## Your instructions:
Out of the data below, copy every line with the string "down".

START Records to process

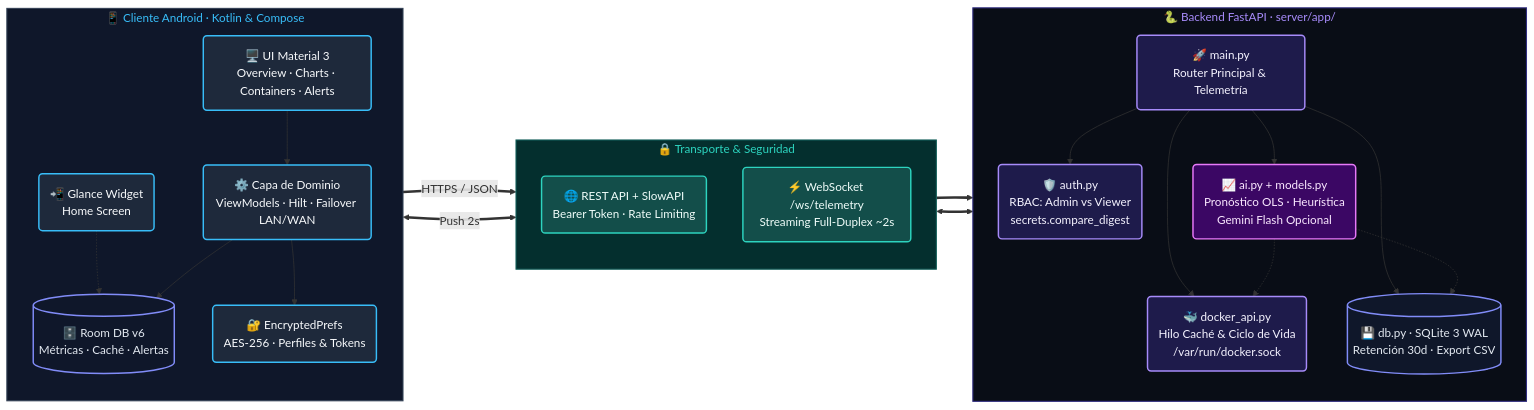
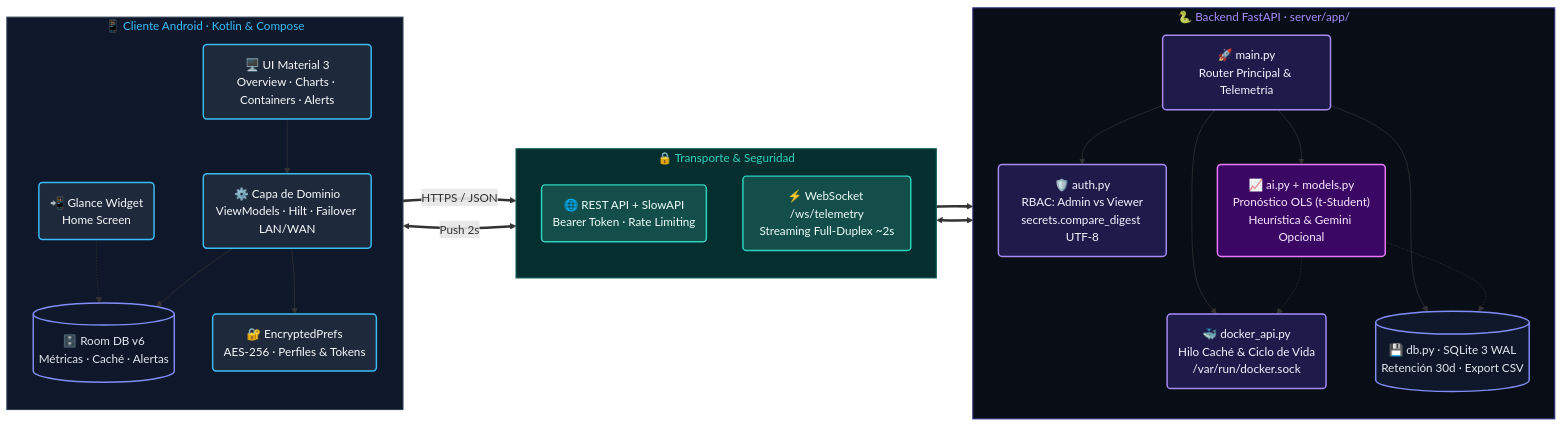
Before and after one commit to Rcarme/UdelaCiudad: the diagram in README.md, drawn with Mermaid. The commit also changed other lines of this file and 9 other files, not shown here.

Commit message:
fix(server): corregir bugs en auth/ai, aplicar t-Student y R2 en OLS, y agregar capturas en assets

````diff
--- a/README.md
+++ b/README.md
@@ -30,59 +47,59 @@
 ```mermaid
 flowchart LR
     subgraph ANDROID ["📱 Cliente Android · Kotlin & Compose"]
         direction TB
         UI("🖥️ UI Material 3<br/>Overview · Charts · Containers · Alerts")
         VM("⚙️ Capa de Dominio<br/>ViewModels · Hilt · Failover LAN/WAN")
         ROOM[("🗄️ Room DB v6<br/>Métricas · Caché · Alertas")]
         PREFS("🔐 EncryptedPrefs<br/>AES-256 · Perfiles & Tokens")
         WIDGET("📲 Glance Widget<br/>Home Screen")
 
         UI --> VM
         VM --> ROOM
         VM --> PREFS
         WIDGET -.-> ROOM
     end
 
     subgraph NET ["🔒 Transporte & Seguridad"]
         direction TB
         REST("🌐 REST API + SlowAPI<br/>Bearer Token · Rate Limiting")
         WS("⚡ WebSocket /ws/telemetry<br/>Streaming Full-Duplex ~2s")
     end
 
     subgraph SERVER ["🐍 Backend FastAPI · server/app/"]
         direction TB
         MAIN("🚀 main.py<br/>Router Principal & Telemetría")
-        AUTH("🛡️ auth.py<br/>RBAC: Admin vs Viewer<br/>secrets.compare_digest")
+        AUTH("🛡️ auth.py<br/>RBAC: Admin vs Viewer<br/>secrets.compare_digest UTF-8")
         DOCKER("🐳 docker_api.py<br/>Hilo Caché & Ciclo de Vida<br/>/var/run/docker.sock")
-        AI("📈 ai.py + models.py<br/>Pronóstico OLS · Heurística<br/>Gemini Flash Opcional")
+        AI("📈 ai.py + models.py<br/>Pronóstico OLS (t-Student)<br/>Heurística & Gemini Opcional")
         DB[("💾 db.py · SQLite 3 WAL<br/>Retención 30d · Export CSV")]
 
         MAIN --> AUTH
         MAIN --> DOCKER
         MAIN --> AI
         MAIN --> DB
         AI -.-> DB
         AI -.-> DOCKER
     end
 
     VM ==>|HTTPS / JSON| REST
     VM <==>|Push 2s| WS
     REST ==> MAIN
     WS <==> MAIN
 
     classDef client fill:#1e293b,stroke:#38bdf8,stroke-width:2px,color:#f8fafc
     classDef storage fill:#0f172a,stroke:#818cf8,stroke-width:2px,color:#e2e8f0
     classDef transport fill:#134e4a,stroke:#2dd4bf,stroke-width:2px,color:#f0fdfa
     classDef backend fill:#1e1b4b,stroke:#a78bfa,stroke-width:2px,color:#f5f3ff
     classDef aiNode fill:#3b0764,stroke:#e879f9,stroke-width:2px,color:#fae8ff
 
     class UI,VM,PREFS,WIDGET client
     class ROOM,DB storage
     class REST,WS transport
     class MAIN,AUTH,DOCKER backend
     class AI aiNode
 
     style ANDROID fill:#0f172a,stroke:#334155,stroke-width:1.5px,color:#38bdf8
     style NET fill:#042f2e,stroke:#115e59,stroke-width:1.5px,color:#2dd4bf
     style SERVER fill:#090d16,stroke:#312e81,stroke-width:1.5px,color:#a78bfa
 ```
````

END Records to process
START Records to process

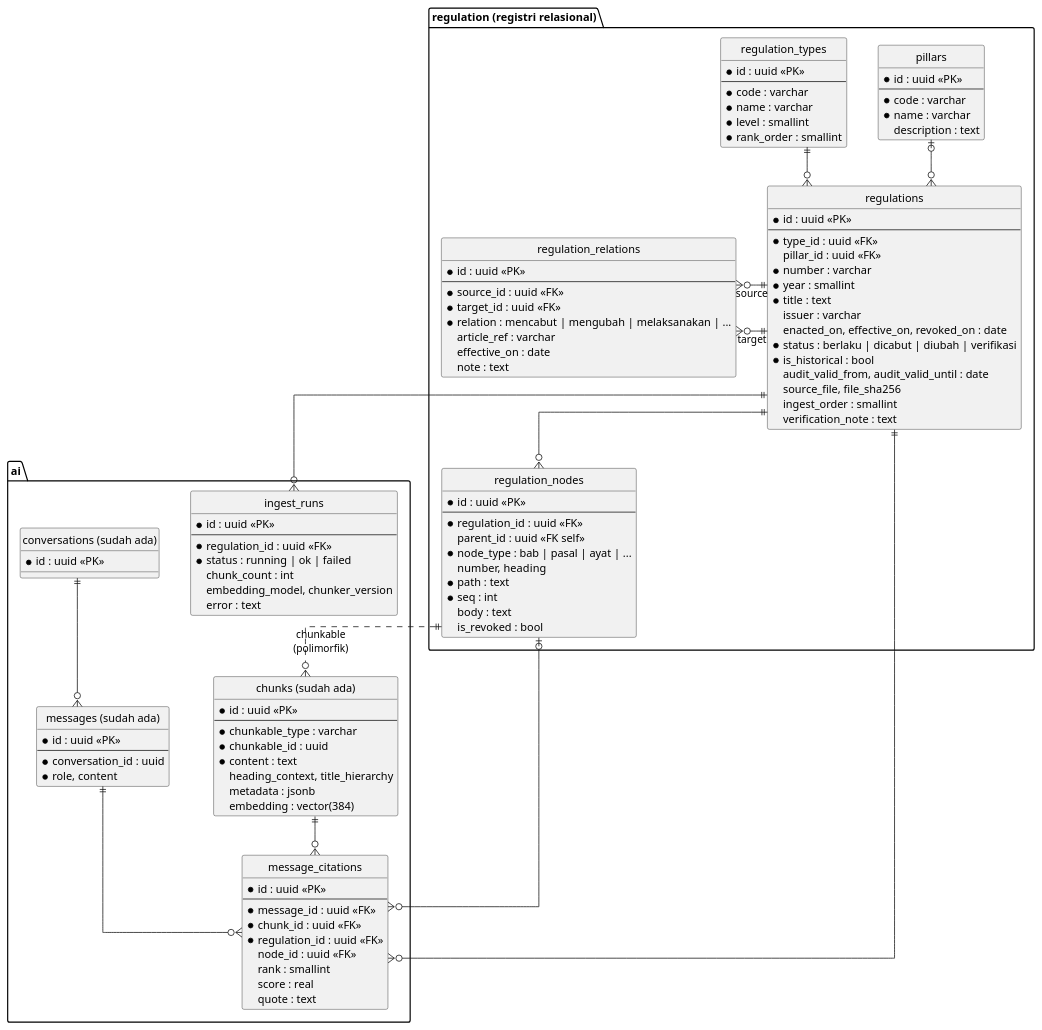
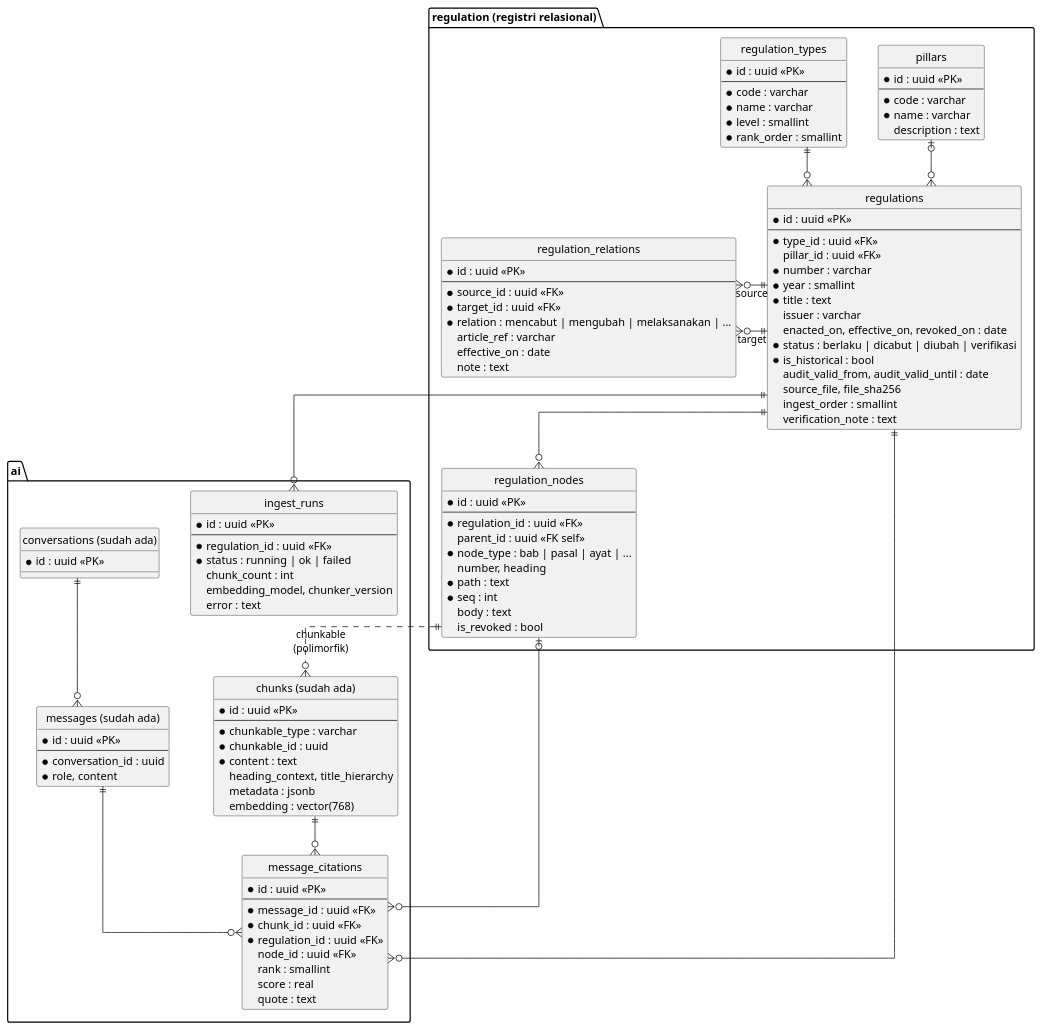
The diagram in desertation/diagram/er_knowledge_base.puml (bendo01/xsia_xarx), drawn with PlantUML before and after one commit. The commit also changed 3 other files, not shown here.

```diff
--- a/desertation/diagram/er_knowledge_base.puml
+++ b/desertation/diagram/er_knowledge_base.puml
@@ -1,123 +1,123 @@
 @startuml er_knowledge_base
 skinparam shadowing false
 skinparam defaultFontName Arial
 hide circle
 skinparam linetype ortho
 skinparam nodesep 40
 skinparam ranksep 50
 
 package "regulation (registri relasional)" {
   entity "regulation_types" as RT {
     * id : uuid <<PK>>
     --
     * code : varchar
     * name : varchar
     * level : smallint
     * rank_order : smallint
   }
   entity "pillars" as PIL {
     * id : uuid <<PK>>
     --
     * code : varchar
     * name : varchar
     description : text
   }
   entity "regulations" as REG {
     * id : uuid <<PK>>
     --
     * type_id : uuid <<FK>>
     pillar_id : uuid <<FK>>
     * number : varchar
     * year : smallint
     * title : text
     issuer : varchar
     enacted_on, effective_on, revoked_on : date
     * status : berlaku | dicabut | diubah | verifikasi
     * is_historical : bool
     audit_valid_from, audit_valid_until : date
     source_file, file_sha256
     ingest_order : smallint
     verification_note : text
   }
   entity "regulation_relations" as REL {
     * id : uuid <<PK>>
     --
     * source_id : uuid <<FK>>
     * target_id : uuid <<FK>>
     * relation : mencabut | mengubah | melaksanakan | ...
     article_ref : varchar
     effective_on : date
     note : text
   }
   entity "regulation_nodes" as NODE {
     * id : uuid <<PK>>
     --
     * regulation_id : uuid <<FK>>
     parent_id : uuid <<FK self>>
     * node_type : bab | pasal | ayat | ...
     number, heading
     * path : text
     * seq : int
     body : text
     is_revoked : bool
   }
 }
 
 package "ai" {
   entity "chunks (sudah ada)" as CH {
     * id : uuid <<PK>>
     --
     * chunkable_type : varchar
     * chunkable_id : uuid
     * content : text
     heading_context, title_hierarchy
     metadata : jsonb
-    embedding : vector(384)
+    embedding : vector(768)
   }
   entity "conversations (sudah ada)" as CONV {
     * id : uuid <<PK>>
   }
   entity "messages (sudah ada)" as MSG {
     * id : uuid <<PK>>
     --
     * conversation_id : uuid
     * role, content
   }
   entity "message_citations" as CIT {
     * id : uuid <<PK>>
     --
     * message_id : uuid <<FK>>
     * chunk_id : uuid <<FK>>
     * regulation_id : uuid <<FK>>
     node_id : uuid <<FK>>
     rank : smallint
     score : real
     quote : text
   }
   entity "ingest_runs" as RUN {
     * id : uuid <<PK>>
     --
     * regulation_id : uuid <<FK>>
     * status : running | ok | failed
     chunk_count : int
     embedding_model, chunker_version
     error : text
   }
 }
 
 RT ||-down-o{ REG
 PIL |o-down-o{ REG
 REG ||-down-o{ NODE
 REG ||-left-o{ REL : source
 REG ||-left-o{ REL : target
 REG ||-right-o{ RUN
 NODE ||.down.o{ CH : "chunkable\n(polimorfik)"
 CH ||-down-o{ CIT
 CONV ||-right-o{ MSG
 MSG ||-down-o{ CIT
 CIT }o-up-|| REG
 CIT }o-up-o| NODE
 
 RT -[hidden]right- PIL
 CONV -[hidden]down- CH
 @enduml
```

END Records to process

## Expected answer:
 RT ||-down-o{ REG
 PIL |o-down-o{ REG
 REG ||-down-o{ NODE
 NODE ||.down.o{ CH : "chunkable\n(polimorfik)"
 CH ||-down-o{ CIT
 MSG ||-down-o{ CIT
 CONV -[hidden]down- CH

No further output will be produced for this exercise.